Lately, it has become difficult to detect exactly where the cure ends and where the poison begins. The rationale behind many decisions in Big Pharma and regulatory agencies around the world is getting increasingly difficult to support.
Ecstasy and Magic Mushrooms for psychologically unstable people? Sure, why not? What could possibly go wrong? Sounds like a joke, but now it’s a reality – in Australia.
“Australia’s controversial move to become the world’s first country to allow the clinical prescription of MDMA, better known as part of the drug ecstasy, and psilocybin – the main ingredient in ‘magic’ mushrooms – for a raft of psychiatric conditions has left many clinicians and researchers concerned.”
The therapy would provide an options for people with mental illnesses not responding to other treatments. Some hail it as a ‘game changer’, but others fear that the was decision rushed.
“3,4-Methylenedioxy-methamphetamine, commonly known as ecstasy, and psilocybin are both Schedule 9 (prohibited substances) in Australia. The drugs in question are still being tested in clinical trials.
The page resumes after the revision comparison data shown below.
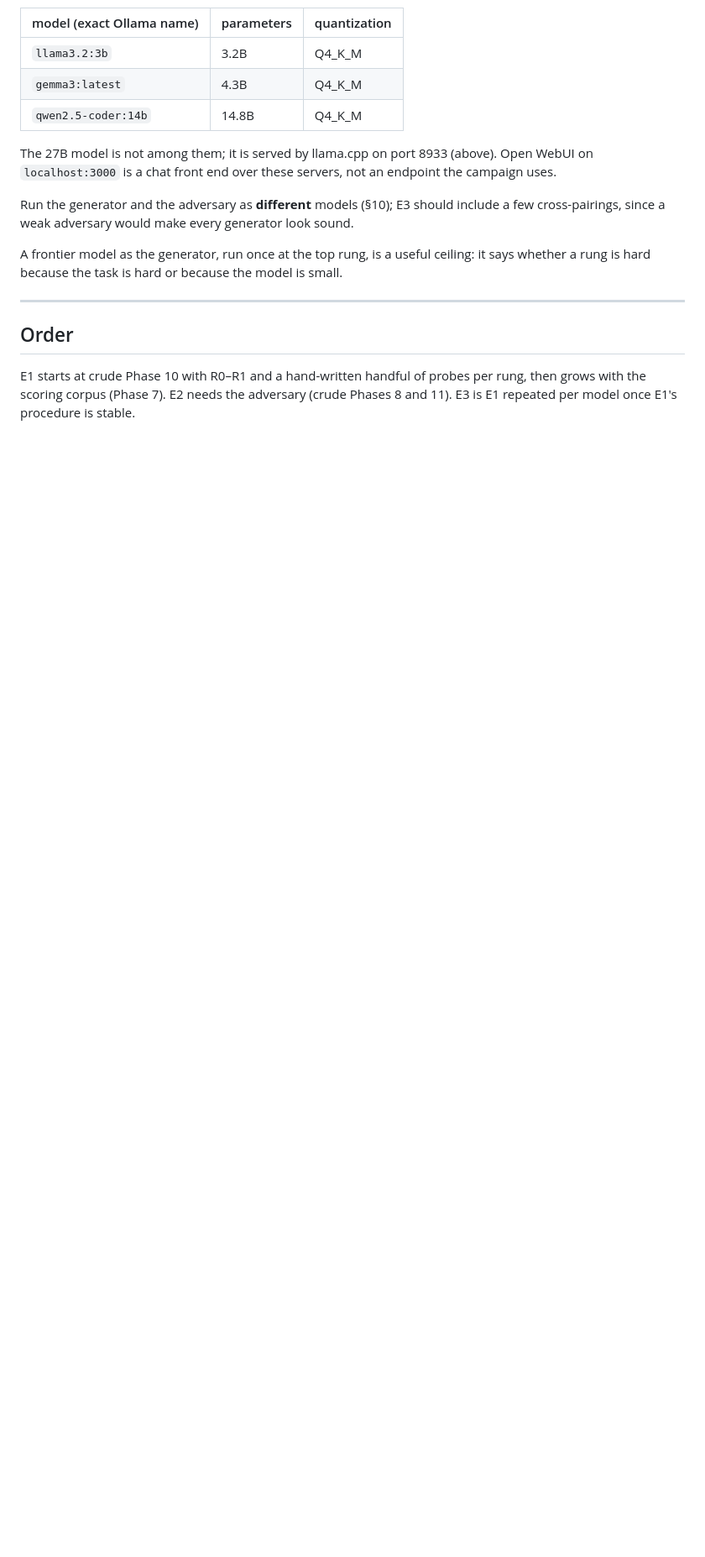
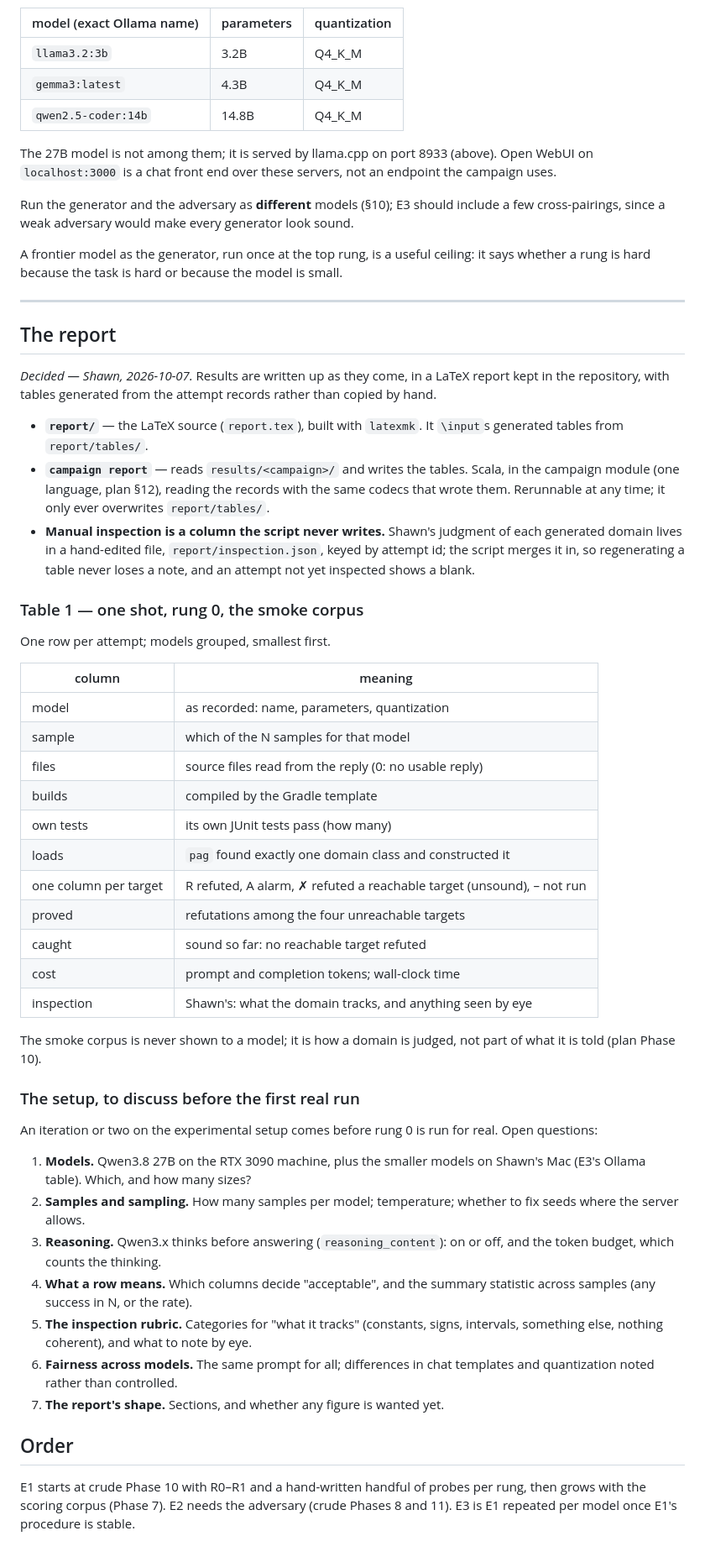
Before and after one commit to ftc/program_analysis_generator, a Markdown page: experiments.md, the part around one of its changes. Shown at 84% size. Rendered like a GitHub page; blank space fills up the shorter version.

Commit message:
Updated descriptions of report and experiments.

```diff
--- a/experiments.md
+++ b/experiments.md
@@ -205,6 +207,63 @@ model is small.
 
 ---
 
+## The report
+
+*Decided — Shawn, 2026-10-07.* Results are written up as they come, in a LaTeX
+report kept in the repository, with tables generated from the attempt records
+rather than copied by hand.
+
+- **`report/`** — the LaTeX source (`report.tex`), built with `latexmk`. It
+  `\input`s generated tables from `report/tables/`.
+- **`campaign report`** — reads `results/<campaign>/` and writes the tables.
+  Scala, in the campaign module (one language, plan §12), reading the records
+  with the same codecs that wrote them. Rerunnable at any time; it only ever
+  overwrites `report/tables/`.
+- **Manual inspection is a column the script never writes.** Shawn's judgment of
+  each generated domain lives in a hand-edited file, `report/inspection.json`,
+  keyed by attempt id; the script merges it in, so regenerating a table never
+  loses a note, and an attempt not yet inspected shows a blank.
+
+### Table 1 — one shot, rung 0, the smoke corpus
+
+One row per attempt; models grouped, smallest first.
+
+| column | meaning |
+| --- | --- |
+| model | as recorded: name, parameters, quantization |
+| sample | which of the N samples for that model |
+| files | source files read from the reply (0: no usable reply) |
+| builds | compiled by the Gradle template |
+| own tests | its own JUnit tests pass (how many) |
+| loads | `pag` found exactly one domain class and constructed it |
+| one column per target | R refuted, A alarm, ✗ refuted a reachable target (unsound), – not run |
+| proved | refutations among the four unreachable targets |
+| caught | sound so far: no reachable target refuted |
+| cost | prompt and completion tokens; wall-clock time |
+| inspection | Shawn's: what the domain tracks, and anything seen by eye |
+
+The smoke corpus is never shown to a model; it is how a domain is judged, not
+part of what it is told (plan Phase 10).
+
+### The setup, to discuss before the first real run
+
+An iteration or two on the experimental setup comes before rung 0 is run for
+real. Open questions:
+
+1. **Models.** Qwen3.8 27B on the RTX 3090 machine, plus the smaller models on
+   Shawn's Mac (E3's Ollama table). Which, and how many sizes?
+2. **Samples and sampling.** How many samples per model; temperature; whether to
+   fix seeds where the server allows.
+3. **Reasoning.** Qwen3.x thinks before answering (`reasoning_content`): on or
+   off, and the token budget, which counts the thinking.
+4. **What a row means.** Which columns decide "acceptable", and the summary
+   statistic across samples (any success in N, or the rate).
+5. **The inspection rubric.** Categories for "what it tracks" (constants, signs,
+   intervals, something else, nothing coherent), and what to note by eye.
+6. **Fairness across models.** The same prompt for all; differences in chat
+   templates and quantization noted rather than controlled.
+7. **The report's shape.** Sections, and whether any figure is wanted yet.
+
 ## Order
 
 E1 starts at crude Phase 10 with R0–R1 and a hand-written handful of probes per
```
Also changed, not shown: other parts of experiments.md (+4 -2 lines), implementation_strategy.md (+6 -1 lines).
The decision to approve their being prescribed for the treatments in question is very ‘early’ as compared with the ‘usual process of developing and rolling out new treatments’, clinical psychiatrist Dr. Colleen Loo, a professor of psychiatry at the University of New South Wales […] in Sydney told the media.”
There is also no data on the long-term results of the treatments, or about how permanent are the ‘promising positive effects’.
Professor Richard Bryant, School of Psychology, University of NSW: “The science is at a point where we can say it is too early to be prescribing MDMA for PTSD patients. Instead, we should be investing in research to understand how MDMA can be used in relation to proven treatments.”
The cost of psychedelic-assisted therapy is estimated to be around $25,000.
The new regulations allows ‘approved psychiatrists’ to prescribe MDMA for post-traumatic stress disorder (PTSD) and psilocybin for severe depression.
“Australia’s Therapeutic Goods Administration (TGA) shocked many in the medical and science world in February when it reclassified MDMA and psilocybin so they could be used for therapeutic purposes.
It declared the drugs ‘relatively safe’ when used in a ‘medically-controlled environment’ for patients ‘with serious mental health conditions’. Otherwise, both MDMA and psilocybin are illegal in Australia.”
Professor Susan Rossell, cognitive neuropsychologist at Melbourne’s Swinburne University: “When you look at interventions… for any other kind of disease, whether it’s cardiovascular disease or cancer, you cannot get a drug to market as quickly as this has been done.”
Australia is the first country to regulate the use of these drugs as medications, but clinical trials are ongoing in the US, Canada and Israel.